Weight Y_{ij} of rat i on day x_{j} 


x_{j} = 8 
15 
22 
29 
36 
Rat 1 
151 
199 
246 
283 
320 
Rat 2 
145 
199 
249 
293 
354 
... 





Rat 1 
153 
200 
244 
286 
324 
A plot of the 30 growth curves suggests some evidence of downward curvature.
The model is essentially a random effects linear growth curve
Y_{ij} ~ Normal( α_{i} + β_{i} (x_{j}  x_{bar} ), τ_{c} )
α_{i} ~ Normal( α_{c} , τ_{a} )
β_{i} ~ Normal( β_{c}, τ_{b} )
where x_{bar} = 22, and τ represents the precision (1/variance) of a normal distribution. We note the absence of a parameter representing correlation between α_{i} and β_{i} unlike in Gelfand et al. 1990. However, see the Birats example in Volume 2 which does explicitly model the covariance between α_{i} and β_{i}. For now, we standardise the x_{j}'s around their mean to reduce dependence between α_{i} and &beta_{i} in their likelihood: in fact for the full balanced data, complete independence is achieved. (Note that, in general, prior independence does not force the posterior distributions to be independent).
α_{c} τ_{a} β_{c}, τ_{b} and τ_{c} are given independent "noninformative" priors. Interest particularly focuses on the intercept at zero time (birth), denoted α_{0} = α_{c}  β_{c} x_{bar}.
BUGS Code
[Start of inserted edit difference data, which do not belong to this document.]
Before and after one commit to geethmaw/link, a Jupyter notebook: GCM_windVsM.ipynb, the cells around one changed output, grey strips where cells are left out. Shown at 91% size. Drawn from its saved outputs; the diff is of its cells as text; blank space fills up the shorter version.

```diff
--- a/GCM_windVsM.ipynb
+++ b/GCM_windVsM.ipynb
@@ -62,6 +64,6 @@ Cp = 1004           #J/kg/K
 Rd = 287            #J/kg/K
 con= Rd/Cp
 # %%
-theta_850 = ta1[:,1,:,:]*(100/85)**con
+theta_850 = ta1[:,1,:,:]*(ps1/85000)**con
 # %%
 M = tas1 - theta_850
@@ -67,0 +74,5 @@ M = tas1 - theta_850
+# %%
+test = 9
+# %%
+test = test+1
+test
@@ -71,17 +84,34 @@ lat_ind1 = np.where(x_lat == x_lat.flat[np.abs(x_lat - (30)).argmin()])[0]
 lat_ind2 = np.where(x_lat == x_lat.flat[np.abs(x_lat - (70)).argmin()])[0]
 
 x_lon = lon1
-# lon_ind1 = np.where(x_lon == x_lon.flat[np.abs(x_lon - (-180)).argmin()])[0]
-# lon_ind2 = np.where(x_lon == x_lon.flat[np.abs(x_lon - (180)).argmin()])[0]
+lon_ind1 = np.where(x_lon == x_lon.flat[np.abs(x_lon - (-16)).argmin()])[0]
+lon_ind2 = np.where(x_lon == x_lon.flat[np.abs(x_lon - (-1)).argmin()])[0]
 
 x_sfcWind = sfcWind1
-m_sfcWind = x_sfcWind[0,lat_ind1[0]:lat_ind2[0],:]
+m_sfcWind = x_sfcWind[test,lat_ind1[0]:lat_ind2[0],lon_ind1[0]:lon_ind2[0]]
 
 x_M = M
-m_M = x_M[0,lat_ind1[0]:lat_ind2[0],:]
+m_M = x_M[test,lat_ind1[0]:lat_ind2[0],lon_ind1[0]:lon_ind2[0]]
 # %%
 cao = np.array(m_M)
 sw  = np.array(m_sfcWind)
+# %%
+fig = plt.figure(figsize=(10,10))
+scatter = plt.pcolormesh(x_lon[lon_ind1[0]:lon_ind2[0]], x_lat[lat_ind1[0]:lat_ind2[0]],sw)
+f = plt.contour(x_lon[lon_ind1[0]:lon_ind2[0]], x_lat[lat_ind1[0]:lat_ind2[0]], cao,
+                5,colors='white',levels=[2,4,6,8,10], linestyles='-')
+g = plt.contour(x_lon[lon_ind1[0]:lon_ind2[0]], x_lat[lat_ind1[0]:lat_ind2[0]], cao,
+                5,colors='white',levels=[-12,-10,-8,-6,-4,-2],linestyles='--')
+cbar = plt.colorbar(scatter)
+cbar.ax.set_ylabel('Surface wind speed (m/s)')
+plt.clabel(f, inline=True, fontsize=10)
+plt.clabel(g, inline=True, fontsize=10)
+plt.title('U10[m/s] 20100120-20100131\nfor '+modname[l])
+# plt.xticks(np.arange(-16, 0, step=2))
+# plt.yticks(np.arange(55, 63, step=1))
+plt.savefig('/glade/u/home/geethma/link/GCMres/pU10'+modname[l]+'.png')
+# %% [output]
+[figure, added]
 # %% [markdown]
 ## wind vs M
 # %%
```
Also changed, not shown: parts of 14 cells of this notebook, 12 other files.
model { for( i in 1 : N ) { for( j in 1 : T ) { Y[i , j] ~ dnorm(mu[i , j],tau.c) mu[i , j] < alpha[i] + beta[i] * (x[j]  xbar) culmative.Y[i , j] < culmative(Y[i , j], Y[i , j]) post.pv.Y[i , j] < post.p.value(Y[i , j]) prior.pv.Y[i , j] < prior.p.value(Y[i , j]) replicate.post.Y[i , j] < replicate.post(Y[i , j]) pv.post.Y[i , j] < step(Y[i , j]  replicate.post.Y[i , j]) replicate.prior.Y[i , j] < replicate.prior(Y[i , j]) pv.prior.Y[i , j] < step(Y[i , j]  replicate.prior.Y[i , j]) } alpha[i] ~ dnorm(alpha.c,alpha.tau) beta[i] ~ dnorm(beta.c,beta.tau) } tau.c ~ dgamma(0.001,0.001) sigma < 1 / sqrt(tau.c) alpha.c ~ dnorm(0.0,1.0E6) alpha.tau ~ dgamma(0.001,0.001) beta.c ~ dnorm(0.0,1.0E6) beta.tau ~ dgamma(0.001,0.001) alpha0 < alpha.c  xbar * beta.c }
Note the use of a very flat but conjugate prior for the population effects: a locally uniform prior could also have been used.
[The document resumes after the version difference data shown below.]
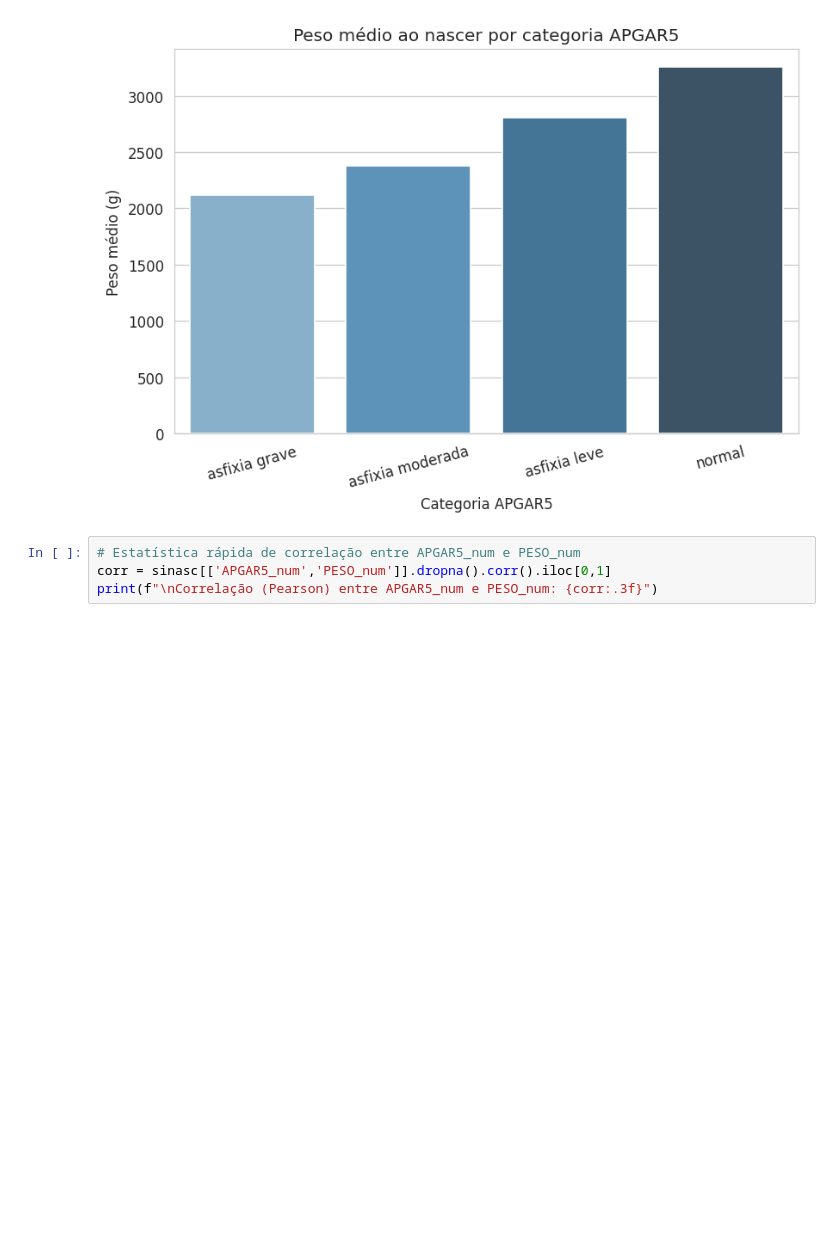
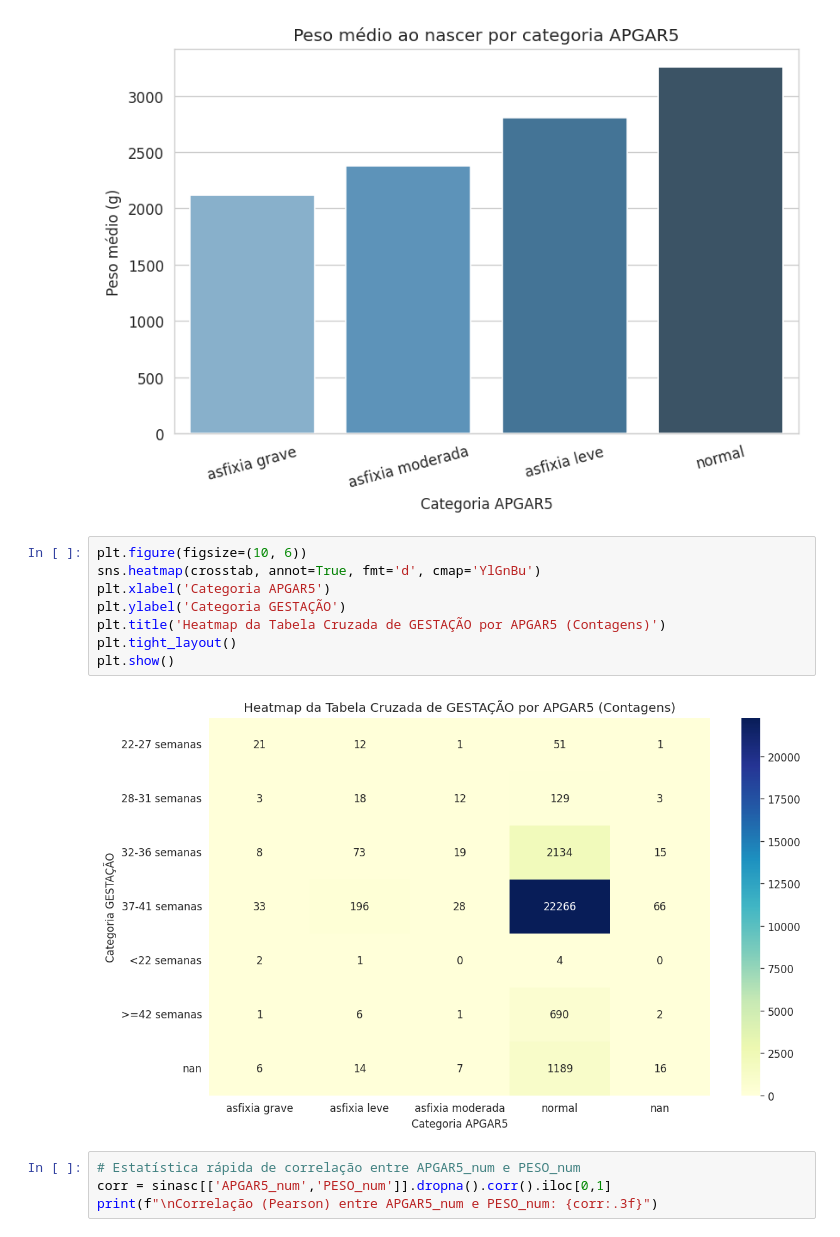
Before and after one commit to alevazcientista-dotcom/Ebac1, a Jupyter notebook: M6_Parte3.ipynb, the cells around one changed output. Drawn from its saved outputs; the diff is of its cells as text; blank space fills up the shorter version.

```diff
--- a/M6_Parte3.ipynb
+++ b/M6_Parte3.ipynb
@@ -495,6 +495,16 @@ Passing `palette` without assigning `hue` is deprecated and will be removed in v
 
   sns.barplot(x=peso_mean.index, y=peso_mean['mean'], order=peso_mean.index, palette='Blues_d')
 [figure]
+# %%
+plt.figure(figsize=(10, 6))
+sns.heatmap(crosstab, annot=True, fmt='d', cmap='YlGnBu')
+plt.xlabel('Categoria APGAR5')
+plt.ylabel('Categoria GESTAÇÃO')
+plt.title('Heatmap da Tabela Cruzada de GESTAÇÃO por APGAR5 (Contagens)')
+plt.tight_layout()
+plt.show()
+# %% [output]
+[figure, added]
 # %%
 # Estatística rápida de correlação entre APGAR5_num e PESO_num
 corr = sinasc[['APGAR5_num','PESO_num']].dropna().corr().iloc[0,1]
```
Data
Inits
Results
A 1000 update burn in followed by a further 10000 updates gave the parameter estimates:
mean 
sd 
MC_error 
val2.5pc 
median 
val97.5pc 
start 
sample 

alpha0 
106.6 
3.655 
0.04079 
99.44 
106.5 
113.8 
1001 
10000 
beta.c 
6.185 
0.1061 
0.00132 
5.975 
6.185 
6.394 
1001 
10000 
sigma 
6.086 
0.4606 
0.007398 
5.255 
6.061 
7.049 
1001 
10000 
These results may be compared with Figure 5 of Gelfand et al 1990  we note that the mean gradient of independent fitted straight lines is 6.19.